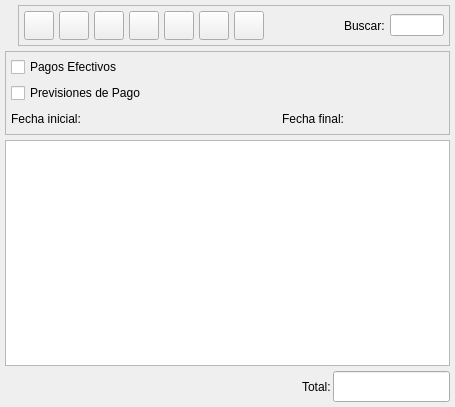
eboladev/Bulmages-1, file bulmages/bulmafact/src/pagoslistbase.ui: the form before one commit.
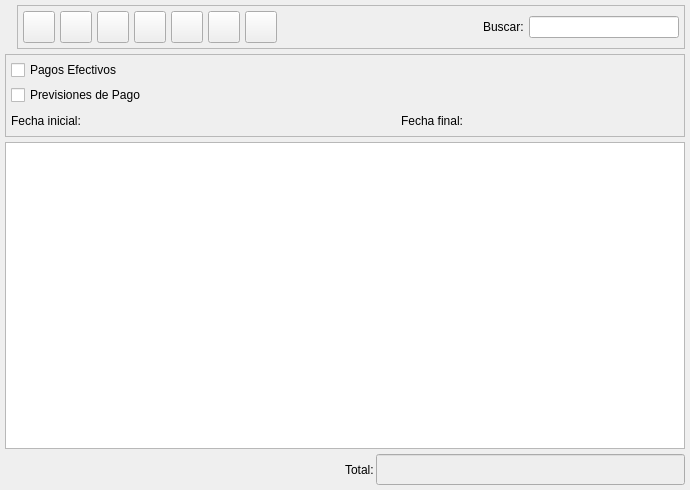
The form after the commit. Icons and pictures are not drawn. Custom widgets are drawn as their Qt base class.

```diff
--- a/bulmages/bulmafact/src/pagoslistbase.ui
+++ b/bulmages/bulmafact/src/pagoslistbase.ui
@@ -9,8 +9,8 @@
    <rect>
     <x>0</x>
     <y>0</y>
-    <width>455</width>
-    <height>407</height>
+    <width>690</width>
+    <height>490</height>
    </rect>
   </property>
   <property name="windowTitle" >
@@ -32,7 +32,7 @@
       <number>0</number>
      </property>
      <property name="spacing" >
-      <number>6</number>
+      <number>5</number>
      </property>
      <item>
       <widget class="QLabel" name="label" >
@@ -69,6 +69,18 @@
         </property>
         <item>
          <widget class="QToolButton" name="mui_crear" >
+          <property name="minimumSize" >
+           <size>
+            <width>32</width>
+            <height>32</height>
+           </size>
+          </property>
+          <property name="maximumSize" >
+           <size>
+            <width>32</width>
+            <height>32</height>
+           </size>
+          </property>
           <property name="toolTip" >
            <string>Nuevo pago</string>
           </property>
@@ -91,6 +103,18 @@
         </item>
         <item>
          <widget class="QToolButton" name="mui_editar" >
+          <property name="minimumSize" >
+           <size>
+            <width>32</width>
+            <height>32</height>
+           </size>
+          </property>
+          <property name="maximumSize" >
+           <size>
+            <width>32</width>
+            <height>32</height>
+           </size>
+          </property>
           <property name="toolTip" >
            <string>Editar pago</string>
           </property>
@@ -113,6 +137,18 @@
         </item>
         <item>
          <widget class="QToolButton" name="mui_borrar" >
+          <property name="minimumSize" >
+           <size>
+            <width>32</width>
+            <height>32</height>
+           </size>
+          </property>
+          <property name="maximumSize" >
+           <size>
+            <width>32</width>
+            <height>32</height>
+           </size>
+          </property>
           <property name="toolTip" >
            <string>Borrar pago</string>
           </property>
@@ -135,6 +171,18 @@
         </item>
         <item>
          <widget class="QToolButton" name="mui_imprimir" >
+          <property name="minimumSize" >
+           <size>
+            <width>32</width>
+            <height>32</height>
+           </size>
+          </property>
+          <property name="maximumSize" >
+           <size>
+            <width>32</width>
+            <height>32</height>
+           </size>
+          </property>
           <property name="toolTip" >
            <string>Imprimir listado</string>
           </property>
@@ -157,6 +205,18 @@
         </item>
         <item>
          <widget class="QToolButton" name="mui_filtrar" >
+          <property name="minimumSize" >
+           <size>
+            <width>32</width>
+            <height>32</height>
+           </size>
+          </property>
+          <property name="maximumSize" >
+           <size>
+            <width>32</width>
+            <height>32</height>
+           </size>
+          </property>
           <property name="toolTip" >
            <string>Filtrar pagos</string>
           </property>
@@ -182,6 +242,18 @@
         </item>
         <item>
          <widget class="QToolButton" name="mui_configurar" >
+          <property name="minimumSize" >
+           <size>
+            <width>32</width>
+            <height>32</height>
+           </size>
+          </property>
+          <property name="maximumSize" >
+           <size>
+            <width>32</width>
+            <height>32</height>
+           </size>
+          </property>
           <property name="toolTip" >
            <string>Configurar listado</string>
           </property>
@@ -207,6 +279,18 @@
         </item>
         <item>
          <widget class="QToolButton" name="mui_actualizar" >
+          <property name="minimumSize" >
+           <size>
+            <width>32</width>
+            <height>32</height>
+           </size>
+          </property>
+          <property name="maximumSize" >
+           <size>
+            <width>32</width>
+            <height>32</height>
+           </size>
+          </property>
           <property name="toolTip" >
            <string>Actualizar listado</string>
           </property>
@@ -243,6 +327,19 @@
           </property>
          </spacer>
         </item>
+        <item>
+         <spacer>
+          <property name="orientation" >
+           <enum>Qt::Horizontal</enum>
+          </property>
+          <property name="sizeHint" >
+           <size>
+            <width>40</width>
+            <height>20</height>
+           </size>
+          </property>
+         </spacer>
+        </item>
         <item>
          <widget class="QLabel" name="textLabel1" >
           <property name="text" >
@@ -251,7 +348,14 @@
          </widget>
         </item>
         <item>
-         <widget class="QLineEdit" name="m_filtro" />
+         <widget class="QLineEdit" name="m_filtro" >
+          <property name="minimumSize" >
+           <size>
+            <width>150</width>
+            <height>0</height>
+           </size>
+          </property>
+         </widget>
         </item>
        </layout>
       </widget>
@@ -279,7 +383,7 @@
          <number>0</number>
         </property>
         <property name="spacing" >
-         <number>6</number>
+         <number>5</number>
         </property>
         <item>
          <layout class="QVBoxLayout" >
@@ -287,7 +391,7 @@
            <number>0</number>
           </property>
           <property name="spacing" >
-           <number>6</number>
+           <number>5</number>
           </property>
           <item>
            <widget class="QCheckBox" name="mui_efectivos" >
@@ -355,7 +459,7 @@
          <number>0</number>
         </property>
         <property name="spacing" >
-         <number>2</number>
+         <number>5</number>
         </property>
         <item>
          <widget class="QLabel" name="textLabel1_4" >
@@ -365,7 +469,14 @@
          </widget>
         </item>
         <item>
-         <widget class="BusquedaFecha" native="1" name="m_fechain" />
+         <widget class="BusquedaFecha" native="1" name="m_fechain" >
+          <property name="minimumSize" >
+           <size>
+            <width>150</width>
+            <height>0</height>
+           </size>
+          </property>
+         </widget>
         </item>
         <item>
          <spacer>
@@ -391,7 +502,14 @@
          </widget>
         </item>
         <item>
-         <widget class="BusquedaFecha" native="1" name="m_fechafin" />
+         <widget class="BusquedaFecha" native="1" name="m_fechafin" >
+          <property name="minimumSize" >
+           <size>
+            <width>150</width>
+            <height>0</height>
+           </size>
+          </property>
+         </widget>
         </item>
         <item>
          <spacer>
@@ -453,6 +571,43 @@
        <property name="enabled" >
         <bool>true</bool>
        </property>
+       <property name="palette" >
+        <palette>
+         <active>
+          <colorrole role="Base" >
+           <brush brushstyle="SolidPattern" >
+            <color alpha="255" >
+             <red>238</red>
+             <green>238</green>
+             <blue>238</blue>
+            </color>
+           </brush>
+          </colorrole>
+         </active>
+         <inactive>
+          <colorrole role="Base" >
+           <brush brushstyle="SolidPattern" >
+            <color alpha="255" >
+             <red>238</red>
+             <green>238</green>
+             <blue>238</blue>
+            </color>
+           </brush>
+          </colorrole>
+         </inactive>
+         <disabled>
+          <colorrole role="Base" >
+           <brush brushstyle="SolidPattern" >
+            <color alpha="255" >
+             <red>255</red>
+             <green>255</green>
+             <blue>255</blue>
+            </color>
+           </brush>
+          </colorrole>
+         </disabled>
+        </palette>
+       </property>
        <property name="font" >
         <font>
          <family>Sans Serif</family>
@@ -467,6 +622,9 @@
        <property name="alignment" >
         <set>Qt::AlignRight</set>
        </property>
+       <property name="readOnly" >
+        <bool>true</bool>
+       </property>
       </widget>
      </item>
     </layout>
```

■ WHAT YOU SHOULD DO
Return all the data exactly, pictures omitted.

■ TASK OUTPUT
eboladev/Bulmages-1, file bulmages/bulmafact/src/pagoslistbase.ui: the form before one commit.
The form after the commit. Icons and pictures are not drawn. Custom widgets are drawn as their Qt base class.

```diff
--- a/bulmages/bulmafact/src/pagoslistbase.ui
+++ b/bulmages/bulmafact/src/pagoslistbase.ui
@@ -9,8 +9,8 @@
    <rect>
     <x>0</x>
     <y>0</y>
-    <width>455</width>
-    <height>407</height>
+    <width>690</width>
+    <height>490</height>
    </rect>
   </property>
   <property name="windowTitle" >
@@ -32,7 +32,7 @@
       <number>0</number>
      </property>
      <property name="spacing" >
-      <number>6</number>
+      <number>5</number>
      </property>
      <item>
       <widget class="QLabel" name="label" >
@@ -69,6 +69,18 @@
         </property>
         <item>
          <widget class="QToolButton" name="mui_crear" >
+          <property name="minimumSize" >
+           <size>
+            <width>32</width>
+            <height>32</height>
+           </size>
+          </property>
+          <property name="maximumSize" >
+           <size>
+            <width>32</width>
+            <height>32</height>
+           </size>
+          </property>
           <property name="toolTip" >
            <string>Nuevo pago</string>
           </property>
@@ -91,6 +103,18 @@
         </item>
         <item>
          <widget class="QToolButton" name="mui_editar" >
+          <property name="minimumSize" >
+           <size>
+            <width>32</width>
+            <height>32</height>
+           </size>
+          </property>
+          <property name="maximumSize" >
+           <size>
+            <width>32</width>
+            <height>32</height>
+           </size>
+          </property>
           <property name="toolTip" >
            <string>Editar pago</string>
           </property>
@@ -113,6 +137,18 @@
         </item>
         <item>
          <widget class="QToolButton" name="mui_borrar" >
+          <property name="minimumSize" >
+           <size>
+            <width>32</width>
+            <height>32</height>
+           </size>
+          </property>
+          <property name="maximumSize" >
+           <size>
+            <width>32</width>
+            <height>32</height>
+           </size>
+          </property>
           <property name="toolTip" >
            <string>Borrar pago</string>
           </property>
@@ -135,6 +171,18 @@
         </item>
         <item>
          <widget class="QToolButton" name="mui_imprimir" >
+          <property name="minimumSize" >
+           <size>
+            <width>32</width>
+            <height>32</height>
+           </size>
+          </property>
+          <property name="maximumSize" >
+           <size>
+            <width>32</width>
+            <height>32</height>
+           </size>
+          </property>
           <property name="toolTip" >
            <string>Imprimir listado</string>
           </property>
@@ -157,6 +205,18 @@
         </item>
         <item>
          <widget class="QToolButton" name="mui_filtrar" >
+          <property name="minimumSize" >
+           <size>
+            <width>32</width>
+            <height>32</height>
+           </size>
+          </property>
+          <property name="maximumSize" >
+           <size>
+            <width>32</width>
+            <height>32</height>
+           </size>
+          </property>
           <property name="toolTip" >
            <string>Filtrar pagos</string>
           </property>
@@ -182,6 +242,18 @@
         </item>
         <item>
          <widget class="QToolButton" name="mui_configurar" >
+          <property name="minimumSize" >
+           <size>
+            <width>32</width>
+            <height>32</height>
+           </size>
+          </property>
+          <property name="maximumSize" >
+           <size>
+            <width>32</width>
+            <height>32</height>
+           </size>
+          </property>
           <property name="toolTip" >
            <string>Configurar listado</string>
           </property>
@@ -207,6 +279,18 @@
         </item>
         <item>
          <widget class="QToolButton" name="mui_actualizar" >
+          <property name="minimumSize" >
+           <size>
+            <width>32</width>
+            <height>32</height>
+           </size>
+          </property>
+          <property name="maximumSize" >
+           <size>
+            <width>32</width>
+            <height>32</height>
+           </size>
+          </property>
           <property name="toolTip" >
            <string>Actualizar listado</string>
           </property>
@@ -243,6 +327,19 @@
           </property>
          </spacer>
         </item>
+        <item>
+         <spacer>
+          <property name="orientation" >
+           <enum>Qt::Horizontal</enum>
+          </property>
+          <property name="sizeHint" >
+           <size>
+            <width>40</width>
+            <height>20</height>
+           </size>
+          </property>
+         </spacer>
+        </item>
         <item>
          <widget class="QLabel" name="textLabel1" >
           <property name="text" >
@@ -251,7 +348,14 @@
          </widget>
         </item>
         <item>
-         <widget class="QLineEdit" name="m_filtro" />
+         <widget class="QLineEdit" name="m_filtro" >
+          <property name="minimumSize" >
+           <size>
+            <width>150</width>
+            <height>0</height>
+           </size>
+          </property>
+         </widget>
         </item>
        </layout>
       </widget>
@@ -279,7 +383,7 @@
          <number>0</number>
         </property>
         <property name="spacing" >
-         <number>6</number>
+         <number>5</number>
         </property>
         <item>
          <layout class="QVBoxLayout" >
@@ -287,7 +391,7 @@
            <number>0</number>
           </property>
           <property name="spacing" >
-           <number>6</number>
+           <number>5</number>
           </property>
           <item>
            <widget class="QCheckBox" name="mui_efectivos" >
@@ -355,7 +459,7 @@
          <number>0</number>
         </property>
         <property name="spacing" >
-         <number>2</number>
+         <number>5</number>
         </property>
         <item>
          <widget class="QLabel" name="textLabel1_4" >
@@ -365,7 +469,14 @@
          </widget>
         </item>
         <item>
-         <widget class="BusquedaFecha" native="1" name="m_fechain" />
+         <widget class="BusquedaFecha" native="1" name="m_fechain" >
+          <property name="minimumSize" >
+           <size>
+            <width>150</width>
+            <height>0</height>
+           </size>
+          </property>
+         </widget>
         </item>
         <item>
          <spacer>
@@ -391,7 +502,14 @@
          </widget>
         </item>
         <item>
-         <widget class="BusquedaFecha" native="1" name="m_fechafin" />
+         <widget class="BusquedaFecha" native="1" name="m_fechafin" >
+          <property name="minimumSize" >
+           <size>
+            <width>150</width>
+            <height>0</height>
+           </size>
+          </property>
+         </widget>
         </item>
         <item>
          <spacer>
@@ -453,6 +571,43 @@
        <property name="enabled" >
         <bool>true</bool>
        </property>
+       <property name="palette" >
+        <palette>
+         <active>
+          <colorrole role="Base" >
+           <brush brushstyle="SolidPattern" >
+            <color alpha="255" >
+             <red>238</red>
+             <green>238</green>
+             <blue>238</blue>
+            </color>
+           </brush>
+          </colorrole>
+         </active>
+         <inactive>
+          <colorrole role="Base" >
+           <brush brushstyle="SolidPattern" >
+            <color alpha="255" >
+             <red>238</red>
+             <green>238</green>
+             <blue>238</blue>
+            </color>
+           </brush>
+          </colorrole>
+         </inactive>
+         <disabled>
+          <colorrole role="Base" >
+           <brush brushstyle="SolidPattern" >
+            <color alpha="255" >
+             <red>255</red>
+             <green>255</green>
+             <blue>255</blue>
+            </color>
+           </brush>
+          </colorrole>
+         </disabled>
+        </palette>
+       </property>
        <property name="font" >
         <font>
          <family>Sans Serif</family>
@@ -467,6 +622,9 @@
        <property name="alignment" >
         <set>Qt::AlignRight</set>
        </property>
+       <property name="readOnly" >
+        <bool>true</bool>
+       </property>
       </widget>
      </item>
     </layout>
```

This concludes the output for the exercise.